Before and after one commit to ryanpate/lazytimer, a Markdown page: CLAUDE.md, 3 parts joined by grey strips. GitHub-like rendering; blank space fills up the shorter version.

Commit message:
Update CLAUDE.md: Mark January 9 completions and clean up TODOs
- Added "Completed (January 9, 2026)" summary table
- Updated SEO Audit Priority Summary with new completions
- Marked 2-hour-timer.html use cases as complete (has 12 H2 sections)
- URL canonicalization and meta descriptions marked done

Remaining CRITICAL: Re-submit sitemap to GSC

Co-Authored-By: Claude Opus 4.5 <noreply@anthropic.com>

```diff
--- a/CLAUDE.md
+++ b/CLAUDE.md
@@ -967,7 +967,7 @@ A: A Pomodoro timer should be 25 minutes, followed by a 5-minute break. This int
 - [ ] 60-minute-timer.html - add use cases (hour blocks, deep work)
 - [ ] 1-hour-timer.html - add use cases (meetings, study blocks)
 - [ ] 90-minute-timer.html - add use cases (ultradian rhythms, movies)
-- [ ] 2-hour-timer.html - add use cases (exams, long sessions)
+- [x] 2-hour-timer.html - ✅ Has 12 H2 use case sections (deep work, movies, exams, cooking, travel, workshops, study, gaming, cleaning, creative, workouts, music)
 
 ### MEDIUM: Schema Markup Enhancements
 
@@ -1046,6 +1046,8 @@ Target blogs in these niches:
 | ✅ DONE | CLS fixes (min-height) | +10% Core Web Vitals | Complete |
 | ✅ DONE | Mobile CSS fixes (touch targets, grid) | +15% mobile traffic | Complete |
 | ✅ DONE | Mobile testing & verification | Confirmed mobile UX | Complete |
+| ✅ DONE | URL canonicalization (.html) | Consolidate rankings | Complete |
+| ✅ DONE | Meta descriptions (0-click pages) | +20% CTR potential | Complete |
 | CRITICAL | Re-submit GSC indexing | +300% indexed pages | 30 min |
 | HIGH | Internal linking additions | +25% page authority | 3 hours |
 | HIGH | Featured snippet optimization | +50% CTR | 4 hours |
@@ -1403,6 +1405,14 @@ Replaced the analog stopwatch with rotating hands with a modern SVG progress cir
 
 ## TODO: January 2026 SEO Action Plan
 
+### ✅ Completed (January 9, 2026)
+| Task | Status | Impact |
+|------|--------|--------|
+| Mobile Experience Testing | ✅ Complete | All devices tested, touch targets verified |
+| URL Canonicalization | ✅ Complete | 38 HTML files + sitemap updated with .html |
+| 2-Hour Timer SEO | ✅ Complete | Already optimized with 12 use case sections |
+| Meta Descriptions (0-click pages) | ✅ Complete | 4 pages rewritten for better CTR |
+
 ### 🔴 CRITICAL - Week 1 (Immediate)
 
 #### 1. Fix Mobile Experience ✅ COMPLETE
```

##########

**What you are asked to do**
Please output an exact copy of the lines above, from the opening line of the data down to the line that contains "- Updated SEO".

**Solution to this task**
Before and after one commit to ryanpate/lazytimer, a Markdown page: CLAUDE.md, 3 parts joined by grey strips. GitHub-like rendering; blank space fills up the shorter version.

Commit message:
Update CLAUDE.md: Mark January 9 completions and clean up TODOs
- Added "Completed (January 9, 2026)" summary table
- Updated SEO Audit Priority Summary with new completions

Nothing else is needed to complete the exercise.